Somehow when the weather gets chilly, filling stews find their place on the menu. Auther Mary Emma Allen whets our appetite with descriptions of the different stew varieties.
Satisfying hearty appetites
My mother made stews regularly for our winter meals, simmering them in the black iron pot on the kitchen wood stove. Then, when the wind and snow blew cold, the stew satisfied the hearty appetites of farm folk and restored their energy outdoor chores. These warming, filling brews were made from meats and vegetables cooked until tender and the flavors blended.
I was reminded of Mother’s cooking the other night when I made beef stew for supper. This is one of my husband’s favorite winter dishes.
Stews have long heritage
Stews have been on the menu since man began boiling chunks of meat – beef, pork, lamb, chicken – with herbs and vegetables. Early settlers in this country used many game meats for their pots of stew.
Squirrel and rabbit stews were common standbys which sustained many a pioneer.
This brew of squirrel and vegetables was the original basis for BRUNSWICK STEW, a Southern favorite claimed by Brunswick counties in both North Carolina and Virginia.
Legend has it that this dish originated when a candidate wanted something special to serve at a political rally. So he called upon a culinary friend to create a new variation of squirrel stew.
Today’s brunswick stew
Squirrels gradually have disappeared from the brew. Nowadays most recipes call for chicken as the main meat, and often the addition of beef, veal, or ham.
However, for many years, the squirrel/chicken concoction was served regularly at many social gatherings in Virginia and nearby areas.
Other traditional stews
COCIDO, a stew made from chick peas and various combinations of meats – rabbit, lamb, veal, sausage, ham, beef, chicken – simmered in one pot is a national favorite of Spain.
HASENPFEFFER is the German variation of good ole rabbit stew. It was served wherever German settlers established themselves in this land.
IRISH STEW is best known as a dish made with lamb or mutton, but some recipes call for beef, veal, spareribs, and kidneys, either separately or in various combinations. To this is added white potatoes, carrots, onions, peas, and often turnips.
Some veal and lamb stews, like the FRENCH VEAL BLANQUETTE, have a light colored broth. Instead of browning the meat, the cook prepares it, from the very beginning, in wine, water, or stock.
Stews, even the old faithful beef one, can be made in endless variations. To the basic meat, onions, carrots, and potatoes can be added peas, green beans, corn, limas, cabbage, turnips, tomatoes, sweet potatoes, and even Brussels sprouts.

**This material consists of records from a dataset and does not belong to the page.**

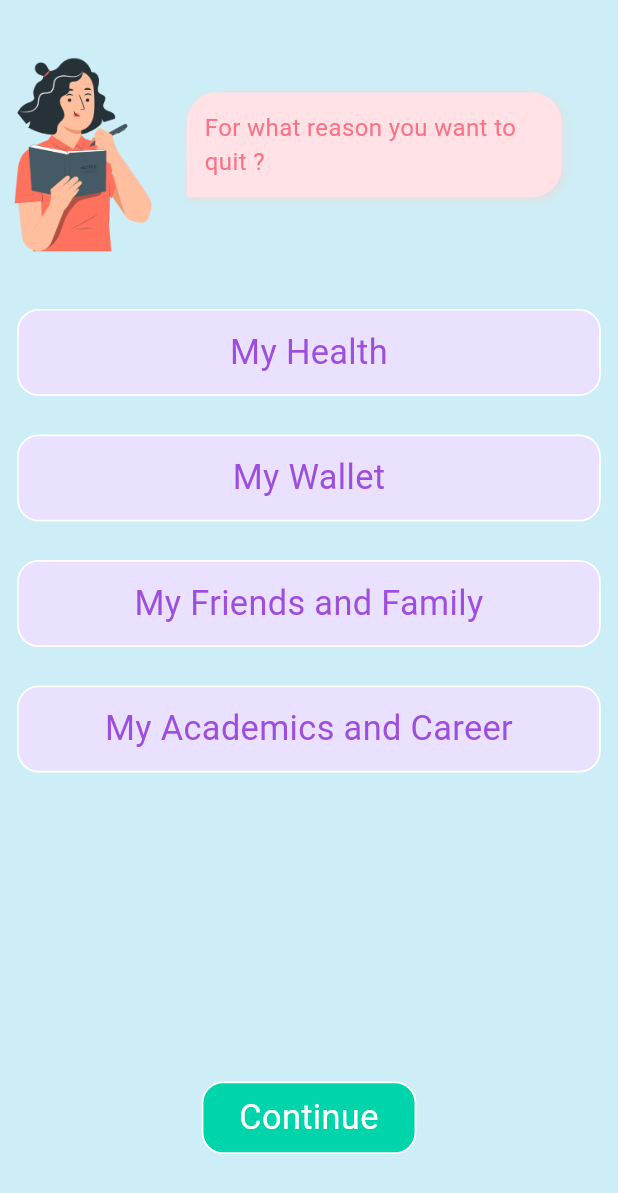
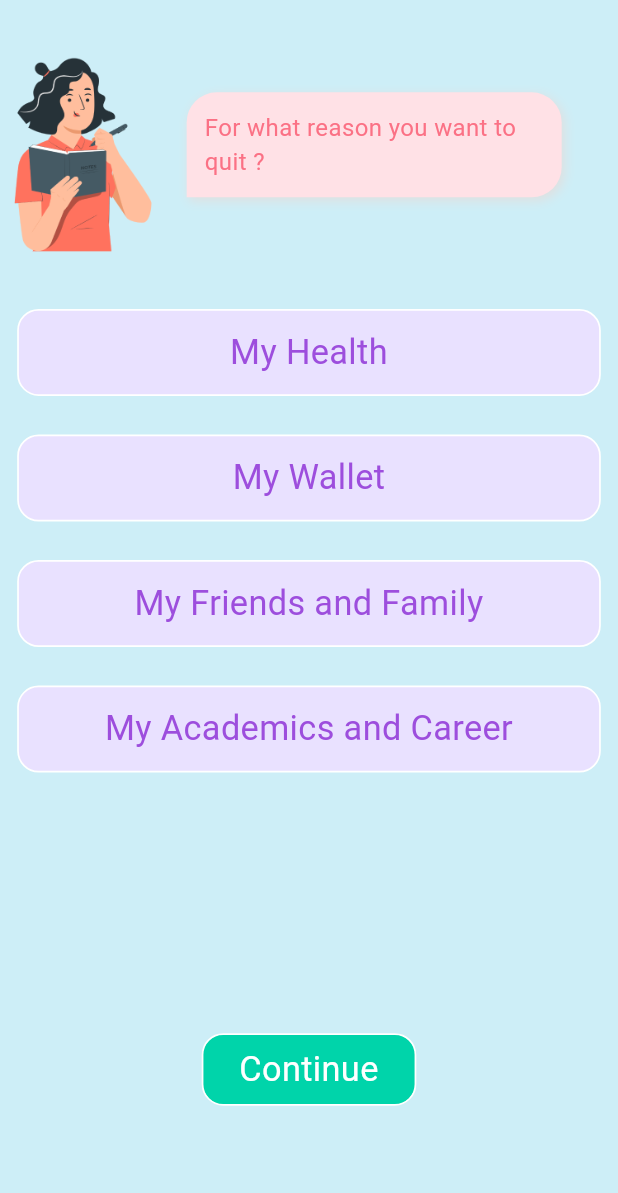
Before and after one commit to neeraj9649/sih, a Flutter app: the Screen6 screen opened directly, after a tap on "Continue", on a phone screen of 412 x 824 dp. Shown: the top 1193 px of the screen. Run offline on Flutter 3.47's test engine with Material 3 defaults, Android fonts, the phone set to English and light mode, and no system bars; our stand-ins replace flutter_screenutil, flutter_svg, google_fonts; project files that could hold a hidden picture were left out.

Commit message:
make it responsive

```diff
--- a/lib/Screen/OnBoard_Screen/Screen10.dart
+++ b/lib/Screen/OnBoard_Screen/Screen10.dart
@@ -73,7 +73,7 @@ class _Screen10State extends State<Screen10> {
               ),
             ),
             SizedBox(
-              height: 800.h,
+              height: 700.h,
             ),
             Center(
               child: SizedBox(
--- a/lib/Screen/OnBoard_Screen/Screen6.dart
+++ b/lib/Screen/OnBoard_Screen/Screen6.dart
@@ -58,7 +58,7 @@ class _Screen6State extends State<Screen6> {
               ),
             ),
             SizedBox(
-              height: 1100.h,
+              height: 1000.h,
             ),
             Center(
               child: SizedBox(
--- a/lib/Screen/OnBoard_Screen/Screen7.dart
+++ b/lib/Screen/OnBoard_Screen/Screen7.dart
@@ -86,7 +86,7 @@ class _Screen7State extends State<Screen7> {
               ),
             ),
             SizedBox(
-              height: 600.h,
+              height: 500.h,
             ),
             Center(
               child: SizedBox(
--- a/lib/Screen/OnBoard_Screen/Screen8.dart
+++ b/lib/Screen/OnBoard_Screen/Screen8.dart
@@ -136,7 +136,7 @@ class _Screen8State extends State<Screen8> {
               ),
             ),
             SizedBox(
-              height: 750.h,
+              height: 650.h,
             ),
             Center(
               child: SizedBox(
--- a/lib/Screen/OnBoard_Screen/Screen9.dart
+++ b/lib/Screen/OnBoard_Screen/Screen9.dart
@@ -71,7 +71,7 @@ class _Screen9State extends State<Screen9> {
               ),
             ),
             SizedBox(
-              height: 850.h,
+              height: 750.h,
             ),
             Center(
               child: SizedBox(
```
Also changed, not shown: 3 other files.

Dumplings often accompany a hearty stew. However, my favorite accompaniment when I was a child was Mother’s STEAMED BREAD. Simply lay slices of bread on the meat and vegetables shortly before serving; cover kettle and let steam until bread has absorbed juice enough to be slightly dampened, but not soggy or mushy. I could make a meal just on steamed bread alone.